Ashraf Thabet and Mahmoud Turky, two members of the Salafist Nour party, took the oath of office Oct. 18 at the Senate opening session. President Abdel Fattah al-Sisi had appointed them as representatives of the Nour party in the Senate, the parliament’s upper house.
The presidential decision to appoint two members of the Nour party came after all of the party’s 16 candidates failed to secure any votes in the Senate elections in August.
In 2012, the Nour party came in second in the Shura Council, which is the Senate now, after the Freedom and Justice Party, the Muslim Brotherhood’s political arm, secured 45 out of 270 seats during the council’s elections.
The Nour party’s failure in the Senate elections did not prevent it from running in the Egyptian parliamentary elections on Oct. 24-25. Some 12 candidates of the party ran for individual seats, as the party did not join any electoral lists or electoral alliances with other parties.
The Nour party, the political wing of the Salafist Dawa party, was established on June 12, 2011, following the January 25 Revolution and the fall of President Hosni Mubarak. The party is considered one of Egypt’s first Salafist parties to participate in political life.
Maher Faragli, head of the Cairo-based Zat Masr Center, which focuses on the affairs of Islamic groups, told Al-Monitor, “The Nour party has supporters among the Salafist movement in the Egyptian street and must be represented in the Senate.”
He said, “The state is avoiding disputes with political Islam currents, especially in light of the tension between the ruling regime and the Muslim Brotherhood. Thus, it is keen to consolidate its relationship with the Nour party.”
Faragli added, “The Nour party has supported all of the ruling regime’s positions since the ousting of President Mohammed Morsi, even though the regime opposes their former ally, the Muslim Brotherhood.”
The convergence of views between the government and the Nour party has become more apparent recently. On Sept. 24, the party announced in a Facebook post its rejection of the demonstrations against the state, and said that those calling for them are implementing foreign schemes and approaches of violence, chaos and sabotage.
Faragli said, “The Nour party wants to be a representative of the Islamist current in political life, and the state wants that too. The party is securing a representation in any representative body.”
He noted, “The next parliament will include representatives of the Nour party even if the latter fails in the parliamentary elections. That would be an affirmation that the state does not exclude the Islamist currents.”
A total of 568 seats in parliament will be allocated evenly between individuals and party lists, while Sisi will choose an additional 28 seats.
Faragli continued, “The Nour party’s presence in the Senate is a message to foreign parties that the state does not target any Islamist current, and that its crisis with the Muslim Brotherhood revolves around their violent approach in expressing their views.”

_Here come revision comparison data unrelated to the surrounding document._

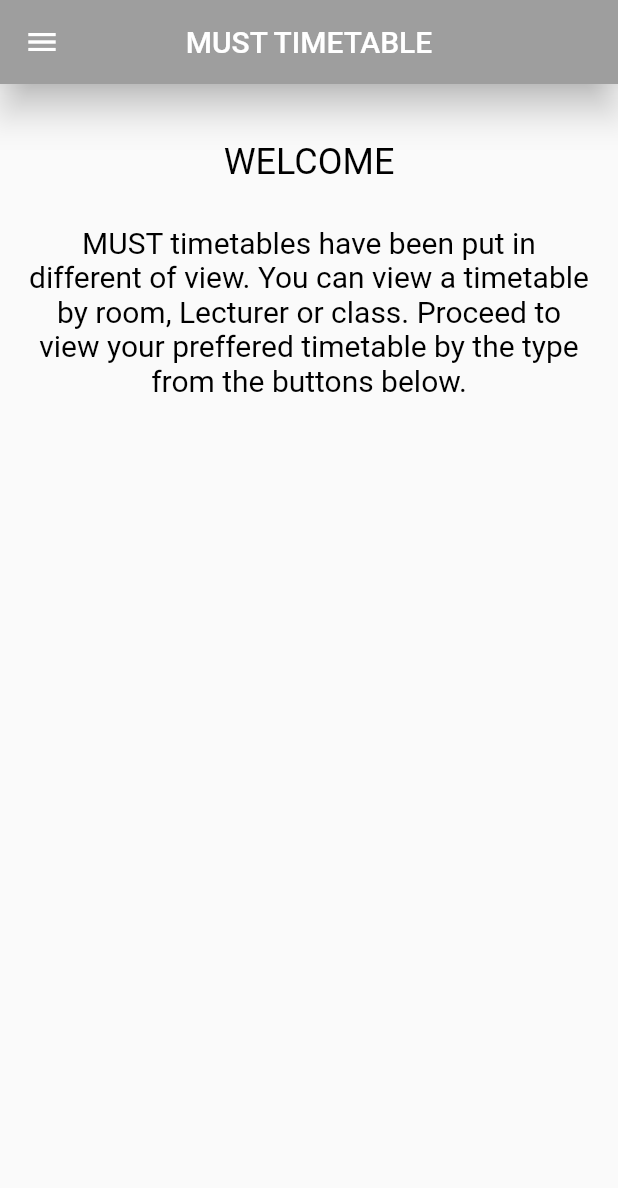
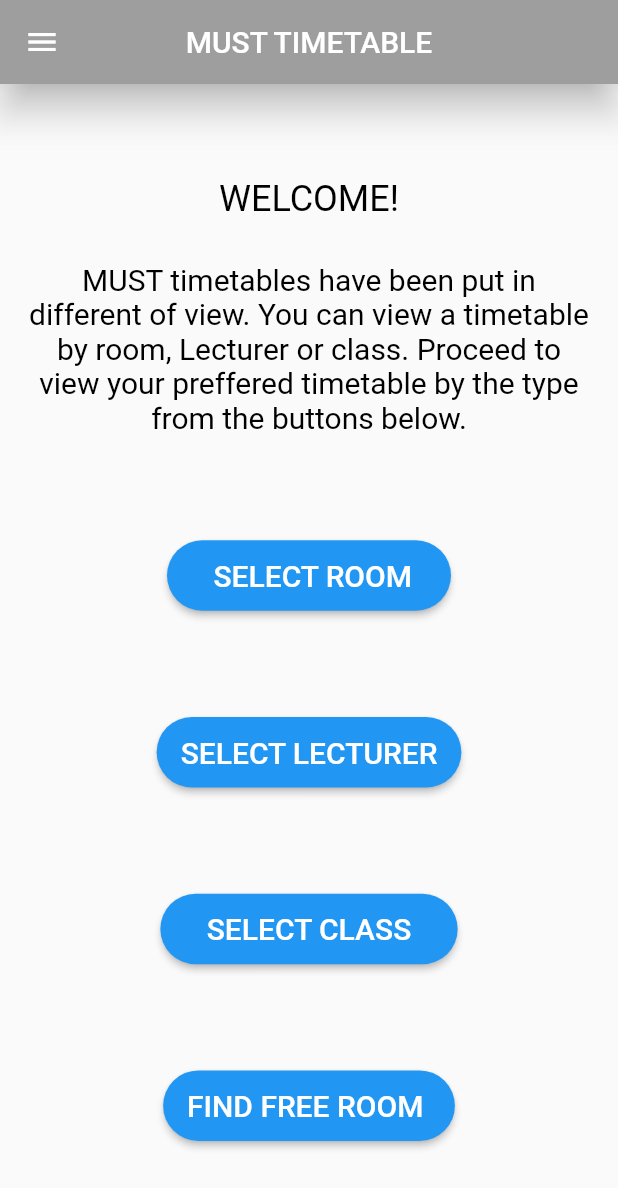
Before and after one commit to shadkasera/must_app, a Flutter app: the screen it shows after launch, on a phone screen of 412 x 824 dp. Shown: the top 1188 px of the screen. Run offline on Flutter 3.47's test engine with Material 2 defaults, Android fonts, the phone set to English and light mode, and no system bars.

Commit message:
added select buttons in home_screen.dart

```diff
--- a/lib/home_screen.dart
+++ b/lib/home_screen.dart
@@ -30,12 +30,12 @@ class home_screen extends StatelessWidget {
           body: Padding(
             padding: const EdgeInsets.all(18.0),
             child: Column(
-              mainAxisAlignment: MainAxisAlignment.start,
+              mainAxisAlignment: MainAxisAlignment.spaceBetween,
               children: [
                 const SizedBox(height: 20),
                 RichText(
                   text: const TextSpan(
-                    text: 'WELCOME \n\n',
+                    text: 'WELCOME! \n\n',
                     style: TextStyle(fontSize: 24, color: Colors.black),
                     children: [
                       TextSpan(
@@ -47,6 +47,111 @@ class home_screen extends StatelessWidget {
                   ),
                   textAlign: TextAlign.center,
                 ),
+                const SizedBox(height: 20),
+                Padding(
+                    padding: const EdgeInsets.symmetric(horizontal: 15.0),
+                    child: ElevatedButton(
+                      onPressed: () {},
+                      style: ButtonStyle(
+                        backgroundColor:
+                            MaterialStateProperty.all<Color>(Colors.blue),
+                        shape:
+                            MaterialStateProperty.all<RoundedRectangleBorder>(
+                          RoundedRectangleBorder(
+                            borderRadius: BorderRadius.circular(30.0),
+                          ),
+                        ),
+                      ),
+                      child: const Padding(
+                        padding: EdgeInsets.symmetric(vertical: 12.0),
+                        child: Text(
+                          '   SELECT ROOM  ',
+                          style: TextStyle(
+                            color: Colors.white,
+                            fontSize: 20.0,
+                          ),
+                        ),
+                      ),
+                    )),
+                const SizedBox(height: 20),
+                Padding(
+                    padding: const EdgeInsets.symmetric(horizontal: 15.0),
+                    child: ElevatedButton(
+                      onPressed: () {},
+                      style: ButtonStyle(
+                        backgroundColor:
+                            MaterialStateProperty.all<Color>(Colors.blue),
+                        shape:
+                            MaterialStateProperty.all<RoundedRectangleBorder>(
+                          RoundedRectangleBorder(
+                            borderRadius: BorderRadius.circular(30.0),
+                          ),
+                        ),
+                      ),
+                      child: const Padding(
+                        padding: EdgeInsets.symmetric(vertical: 12.0),
+                        child: Text(
+                          'SELECT LECTURER',
+                          style: TextStyle(
+                            color: Colors.white,
+                            fontSize: 20.0,
+                          ),
+                        ),
+                      ),
+                    )),
+                const SizedBox(height: 20),
+                Padding(
+                    padding: const EdgeInsets.symmetric(horizontal: 15.0),
+                    child: ElevatedButton(
+                      onPressed: () {},
+                      style: ButtonStyle(
+                        backgroundColor:
+                            MaterialStateProperty.all<Color>(Colors.blue),
+                        shape:
+                            MaterialStateProperty.all<RoundedRectangleBorder>(
+                          RoundedRectangleBorder(
+                            borderRadius: BorderRadius.circular(30.0),
+                          ),
+                        ),
+                      ),
+                      child: const Padding(
+                        padding: EdgeInsets.symmetric(vertical: 12.0),
+                        child: Text(
+                          '   SELECT CLASS   ',
+                          style: TextStyle(
+                            color: Colors.white,
+                            fontSize: 20.0,
+                          ),
+                        ),
+                      ),
+                    )),
+                const SizedBox(height: 20),
+                Padding(
+                    padding: const EdgeInsets.symmetric(horizontal: 15.0),
+                    child: ElevatedButton(
+                      onPressed: () {},
+                      style: ButtonStyle(
+                        backgroundColor:
+                            MaterialStateProperty.all<Color>(Colors.blue),
+                        shape:
+                            MaterialStateProperty.all<RoundedRectangleBorder>(
+                          RoundedRectangleBorder(
+                            borderRadius: BorderRadius.circular(30.0),
+                          ),
+                        ),
+                      ),
+                      child: const Padding(
+                        padding: EdgeInsets.symmetric(vertical: 12.0),
+                        child: Text(
+                          'FIND FREE ROOM ',
+                          style: TextStyle(
+                            color: Colors.white,
+                            fontSize: 20.0,
+                          ),
+                        ),
+                      ),
+                    )),
+                const SizedBox(height: 20),
               ],
             ),
           )),
```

He said, “The state is also keen to have the Nour party represented in order to contain the Salafist youth, and prevent the Brotherhood from mobilizing them in their battle against the state.”
Ammar Ali Hassan, a journalist and political science researcher, told Al-Monitor, “The military establishment used the Nour party as the front of the Islamist current when Sisi — who was defense minister at that time — announced on June 30, 2013, the removal of Morsi. The aim [of this rapprochement] was to counter the jihadist-Brotherhood alliance against the army.”
Nour party Secretary-General Galal al-Murra had taken part in the Military Council’s meeting of July 3, 2013, which ended with a statement ousting Morsi.
Hassan said, “The Nour party was subject to a defamation campaign by the Muslim Brotherhood and pro-Brotherhood media because it failed in the Senate elections. The state appointed its representatives in the Senate as an act of gratification.”
The pro-Brotherhood sites launched a campaign against the Nour party for failing to secure enough votes in the Senate elections, and accused the ruling regime of leaving the Nour party behind despite its support for Morsi’s ouster.
Hassan noted, “The Muslim Brotherhood has launched a campaign against the authorities, accusing them of being against Islam and biased toward secularists and Christians. Hence, the ruling regime was keen to have the Salafist Nour party represented — even in a minimal way — in the Senate in order to bring about balance.”
He stressed that “the state will not allow the next parliament to be devoid of representatives from the Nour party, even if it fails in the parliamentary elections.”
Hassan concluded, “The state did not want to appoint more than two members of the Nour party, so that the party would not be able to form a parliamentary bloc capable of having an influential position in any vote on the draft laws. This way the party's representation would remain minimal in the Senate without having a remarkable influence.”